"It’s been 11 years. I’ve played well enough, but I’d never won a playoff game before," the former Pitt star said. "It just shows how hard it really is. I’m just enjoying the moment and embracing it with open arms."
The moment McCoy is embracing is the Super Bowl, where the Chiefs will take on the 49ers Sunday here at Hard Rock Stadium.
McCoy's role with the Chiefs hasn't been one in which he is accustomed. He's been part of a backfield-by-committee. But the 31-year-old has enjoyed the ride after being released by the Bills in August in a cost-cutting move.
He was out of work for all of two days, signing a one-year, $4-million deal with the Chiefs. The move reunited McCoy with Andy Reid, who was head coach with the Eagles when Philadelphia selected McCoy with the 53rd pick in the 2009 draft.
"I had all the different teams calling me. I talked it him and it was a different-type conversation.
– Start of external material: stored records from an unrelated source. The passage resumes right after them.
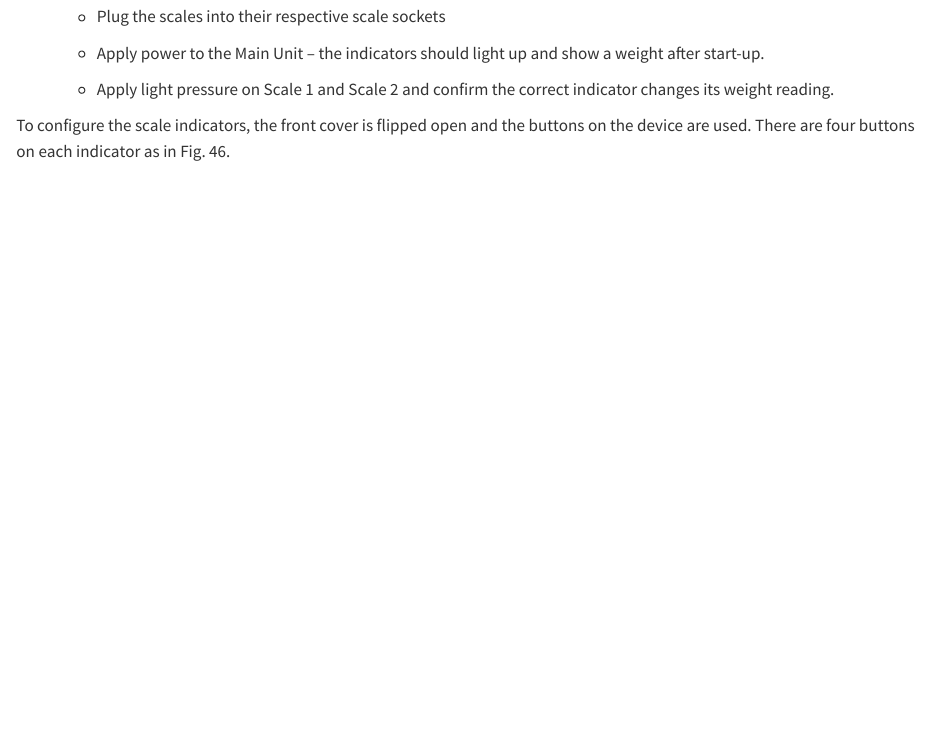
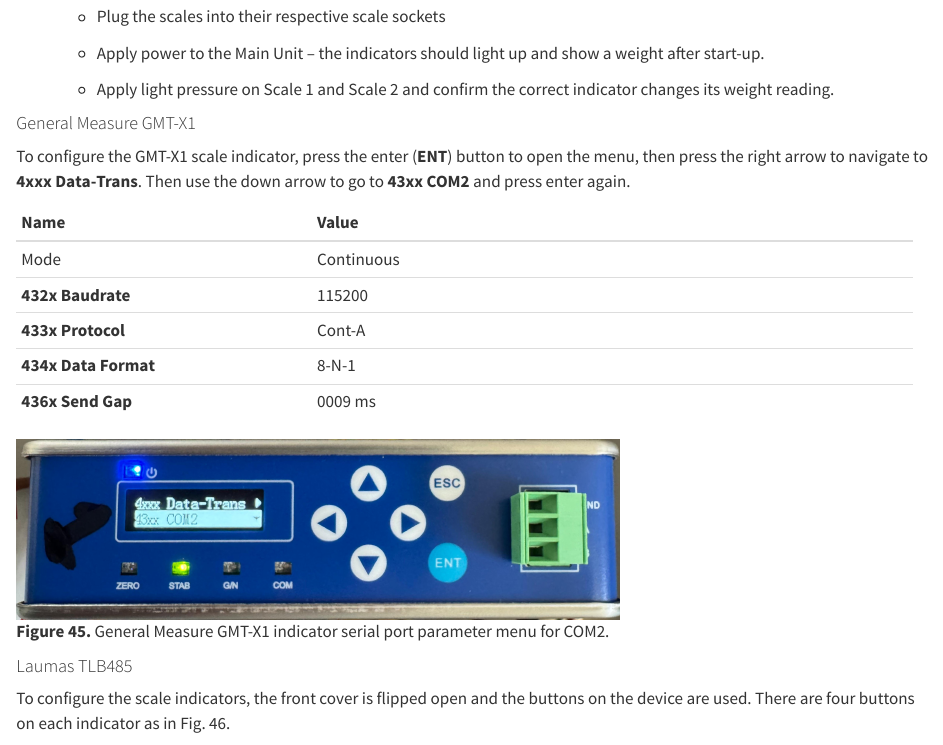
Before and after one commit to apmsbirdlife/APMS-Technical-Manual, a Quarto document (05_apms_main_unit.qmd): the page in a window 1100 px wide, from 12160 px down. Rendered offline with R 4.5, knitr and Pandoc in place of Quarto, with nearby package versions.

Commit message:
change pic

```diff
--- a/05_apms_main_unit.qmd
+++ b/05_apms_main_unit.qmd
@@ -317,6 +317,29 @@ If using the Laumas TLB485 indicators, a jumper needs to be installed if the bau
 
     -   Apply light pressure on Scale 1 and Scale 2 and confirm the correct indicator changes its weight reading.
 
+#### General Measure GMT-X1
+
+To configure the GMT-X1 scale indicator, press the enter (**ENT**) button to open the menu, then press the right arrow to navigate to **4xxx Data-Trans**. Then use the down arrow to go to **43xx COM2** and press enter again.
+
+  ---------------------------------------------------------------------------------------------
+  **Name**                       **Value**
+  ------------------------------ --------------------------------------------------------------
+  Mode                           Continuous
+
+  **432x Baudrate**              115200
+
+  **433x Protocol**              Cont-A
+
+  **434x Data Format**           8-N-1
+
+  **436x Send Gap**              0009 ms
+
+  ---------------------------------------------------------------------------------------------
+
+![**Figure 45.** General Measure GMT-X1 indicator serial port parameter menu for COM2.](images/media/46_0_GMTX1_COM2.jpeg){width="600" fig-align="center"}
+
+#### Laumas TLB485
+
 To configure the scale indicators, the front cover is flipped open and the buttons on the device are used. There are four buttons on each indicator as in Fig. 46.
 
 ![**Figure 46.** ](images/media/45_rs485.png){width="600" fig-align="center"}
```
Also changed, not shown: images/media/46_0_GMTX1_COM2.jpeg (added).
It was more like a father to son, uncle to nephew," McCoy said. "We just talked and had a good time. It felt like home again. He told me to come back home again, I miss you. That’s what it was. For me to be back with him is really special."
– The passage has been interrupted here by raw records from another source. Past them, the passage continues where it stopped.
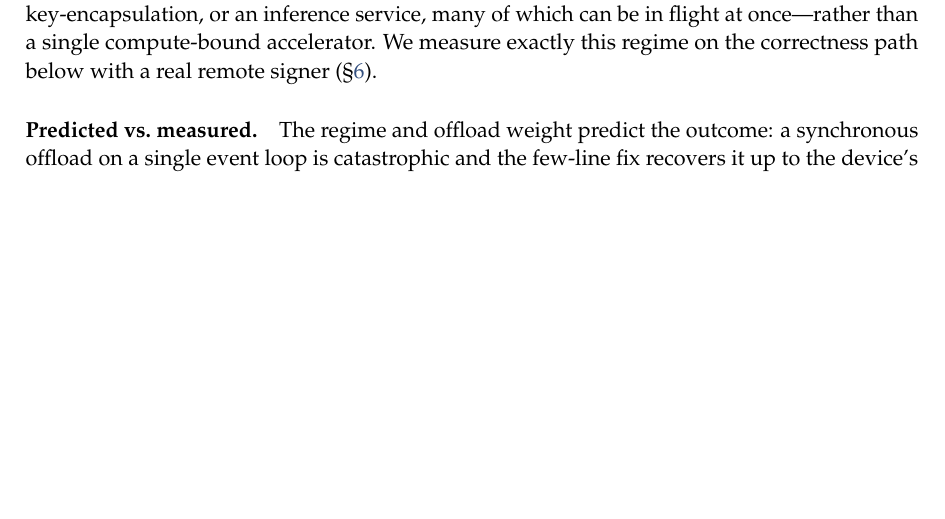
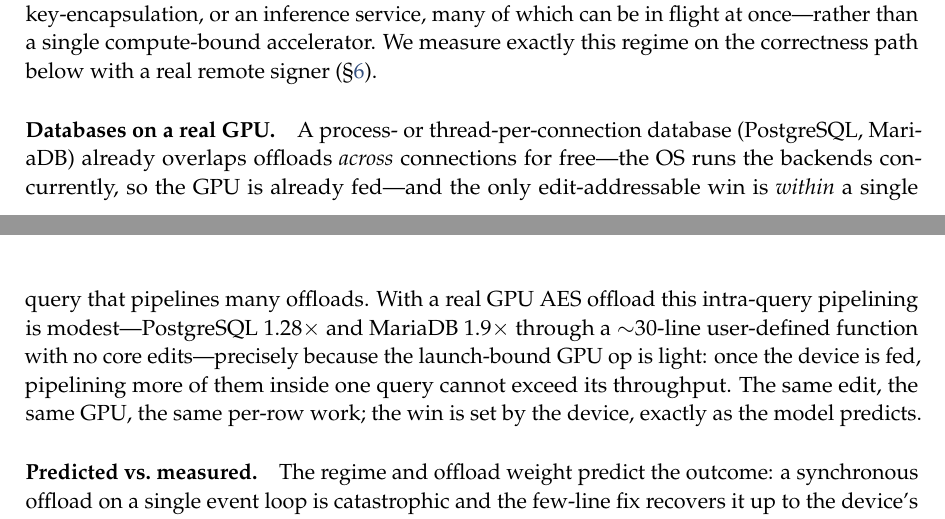
Before and after one commit to 19PINE-AI/transparent-offload, a LaTeX paper (paper/paper.tex, which reads paper/body.tex): part of page 14 of 20 before the commit and two parts of pages 14 and 15 of 21 after it, the two joined at a grey line, cut so that both start at the same text, the shorter picture padded with empty space. Compiled offline with pdfLaTeX.

Commit message:
Add real-GPU database results (PG 1.28x, MariaDB 1.9x intra-query)
Covers the per-connection DB class with real GPU AES (no emulation): the
edit-addressable win is intra-query pipelining, modest because a launch-bound
GPU op is light and the device is already fed across connections. Added to the
eval and the spectrum figure. Node.js and Go real-GPU numbers are being measured
by app_gpu_retry (opportunistic, survives the box's SIGSTKFLT bursts).

Co-Authored-By: Claude Opus 4.8 (1M context) <noreply@anthropic.com>

```diff
--- a/paper/body.tex
+++ b/paper/body.tex
@@ -529,6 +529,16 @@ not saturated---a remote signer, a key-encapsulation, or an inference service, m
 in flight at once---rather than a single compute-bound accelerator. We measure exactly this regime
 on the correctness path below with a real remote signer (\S\ref{sec:correctness}).
 
+\paragraph{Databases on a real GPU.}
+A process- or thread-per-connection database (PostgreSQL, MariaDB) already overlaps offloads
+\emph{across} connections for free---the OS runs the backends concurrently, so the GPU is already
+fed---and the only edit-addressable win is \emph{within} a single query that pipelines many offloads.
+With a real GPU AES offload this intra-query pipelining is modest---PostgreSQL $1.28\times$ and
+MariaDB $1.9\times$ through a $\sim$$30$-line user-defined function with no core edits---precisely
+because the launch-bound GPU op is light: once the device is fed, pipelining more of them inside one
+query cannot exceed its throughput. The same edit, the same GPU, the same per-row work; the win is
+set by the device, exactly as the model predicts.
+
 \paragraph{Predicted vs.\ measured.}
 The regime and offload weight predict the outcome: a synchronous offload on a single event loop is
 catastrophic and the few-line fix recovers it up to the device's throughput limit; the pooled
```
Also changed, not shown: paper/figs/fig_spectrum.pdf, paper/paper.pdf, 1 other file.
McCoy started just nine games this season, but was used as a change-of-pace along with Damien Williams and Darrel Williams. His 465 yards on 101 carries were all career lows, though he did also catch 28 passes for 181 yards, scoring five combined touchdowns.
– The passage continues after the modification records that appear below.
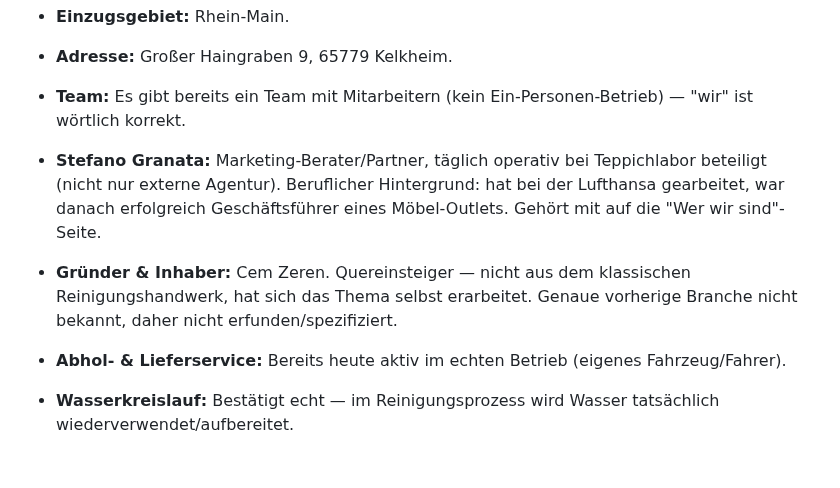
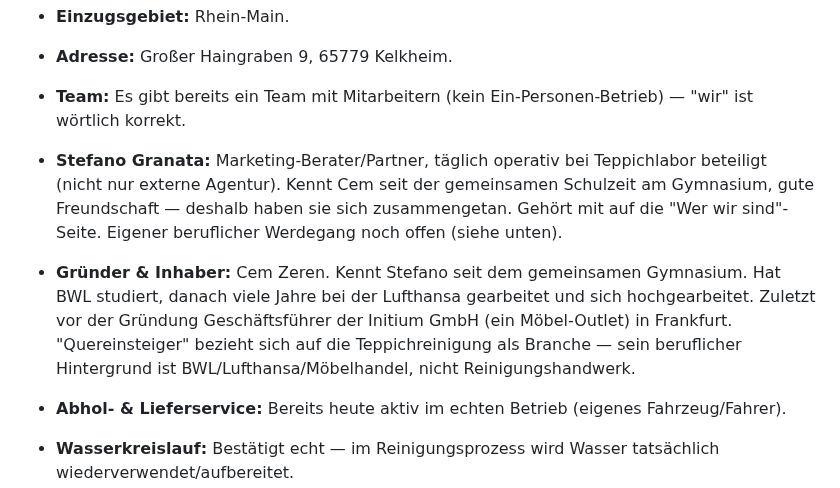
Before and after one commit to sgranata1980/Teppich-Fee, a Markdown page: brand/fakten.md, the part around the change. Rendered like a GitHub page; blank space fills up the shorter version.

Commit message:
Cem Zerens Werdegang korrekt zuordnen (nicht Stefano)
Lufthansa-Karriere und Geschäftsführer-Station beim Möbel-Outlet
Initium GmbH gehören zu Cems Werdegang (BWL-Studium, danach
Lufthansa, zuletzt Initium GmbH in Frankfurt), nicht zu Stefanos —
war in der vorigen Fassung falsch zugeordnet. Ergänzt: Cem und
Stefano kennen sich seit dem gemeinsamen Gymnasium.

Co-Authored-By: Claude Sonnet 5 <noreply@anthropic.com>
Claude-Session: https://claude.ai/code/session_016pxjuxBxRAnccDrDef2Lht

```diff
--- a/brand/fakten.md
+++ b/brand/fakten.md
@@ -8,8 +8,8 @@ Stand: laufend ergänzt. Nur Einträge hier sind bestätigt, alles andere in den
 - **Einzugsgebiet:** Rhein-Main.
 - **Adresse:** Großer Haingraben 9, 65779 Kelkheim.
 - **Team:** Es gibt bereits ein Team mit Mitarbeitern (kein Ein-Personen-Betrieb) — "wir" ist wörtlich korrekt.
-- **Stefano Granata:** Marketing-Berater/Partner, täglich operativ bei Teppichlabor beteiligt (nicht nur externe Agentur). Beruflicher Hintergrund: hat bei der Lufthansa gearbeitet, war danach erfolgreich Geschäftsführer eines Möbel-Outlets. Gehört mit auf die "Wer wir sind"-Seite.
-- **Gründer & Inhaber:** Cem Zeren. Quereinsteiger — nicht aus dem klassischen Reinigungshandwerk, hat sich das Thema selbst erarbeitet. Genaue vorherige Branche nicht bekannt, daher nicht erfunden/spezifiziert.
+- **Stefano Granata:** Marketing-Berater/Partner, täglich operativ bei Teppichlabor beteiligt (nicht nur externe Agentur). Kennt Cem seit der gemeinsamen Schulzeit am Gymnasium, gute Freundschaft — deshalb haben sie sich zusammengetan. Gehört mit auf die "Wer wir sind"-Seite. Eigener beruflicher Werdegang noch offen (siehe unten).
+- **Gründer & Inhaber:** Cem Zeren. Kennt Stefano seit dem gemeinsamen Gymnasium. Hat BWL studiert, danach viele Jahre bei der Lufthansa gearbeitet und sich hochgearbeitet. Zuletzt vor der Gründung Geschäftsführer der Initium GmbH (ein Möbel-Outlet) in Frankfurt. "Quereinsteiger" bezieht sich auf die Teppichreinigung als Branche — sein beruflicher Hintergrund ist BWL/Lufthansa/Möbelhandel, nicht Reinigungshandwerk.
 - **Abhol- & Lieferservice:** Bereits heute aktiv im echten Betrieb (eigenes Fahrzeug/Fahrer).
 - **Wasserkreislauf:** Bestätigt echt — im Reinigungsprozess wird Wasser tatsächlich wiederverwendet/aufbereitet.
 - **Hygienereinigung:** Eigenständiges Verfahren, kein Marketing-Etikett auf derselben Reinigung. Heißdampf/Heißwasser bei 60–80 °C. Kein eigenes Laborzertifikat/Wirksamkeitstest — die Aussage stützt sich auf den allgemein bekannten Temperaturschwellenwert (Hausstaubmilben sterben ab ca. 55–60 °C). Deshalb bewusst KEINE Begriffe wie "Desinfektion", "antibakteriell", "keimfrei", "allergenfrei" verwenden, bis ein echter Nachweis vorliegt.
```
Still, there were games this season in which he was a healthy scratch -- largely because he doesn't play special teams -- but it hasn't diminished his enthusiasm about this season.
Retirement isn't in his plans.
"I said that I would only talk about when I can’t play as well. Then I’ll start talking about retiring," McCoy said. "I can still play. I still love the game. The winning brings a lot of joy to playing. When you lose, I’ve got three contracts. Why would you play? I was talking to (veteran defensive end Terrell) Suggs about it. When you’re having fun and you’re winning, you can play forever, or at least as long as your body allows."
McCoy, who said he's over the illness that sidelined him in the playoffs, will be the latest in a long line of former Pitt running backs to play in the Super Bowl, joining the likes of Tony Dorsett, Curtis Martin and Dion Lewis.
He's also climbing the list of the NFL's all-time leading rushers -- and Pitt's all-time leaders in the NFL.
McCoy's 11,071 yards rank 22nd all-time and third on Pitt's all-time rushing leaders in the NFL behind only Martin, who ranks 6th all-time, and Dorsett, who is 10th. Pitt is the only school with three players in NFL's top 25 all-time rushing leaders.
"We've had a lot of good players and a lot of good running backs at Pitt," McCoy told me. "I was talking to James Conner the other day, just reflecting on Pitt careers. We’ve got so many good running backs from Pitt. And we’re all tight. Curtis Martin is super cool. That’s one thing I do like about all the Pitt guys."
Getting a ring for a Super Bowl win would be a big deal among that group. Dorsett has one. So does Lewis. Martin, however, lost in his only Super Bowl appearance in his Hall of Fame career.
But more so than just winning a Super Bowl for himself, McCoy wants to win one for Reid, who has more wins than any coach in NFL history without winning a championship.
"That would mean the world me. We know how hard he works at this," McCoy said. "I remember when I was in Philly, it was the first time I saw a coach spend the night at the office. I thought that was crazy. He had a blow-up bed. He could sleep and then get up. He’s always been like a father figure for players.
"The last two weeks, there have been so many former players and even coaches from other teams who have been like, ‘Dang, we want Andy to get a ring. He deserves it. And we feel that."
To continue reading, log into your account: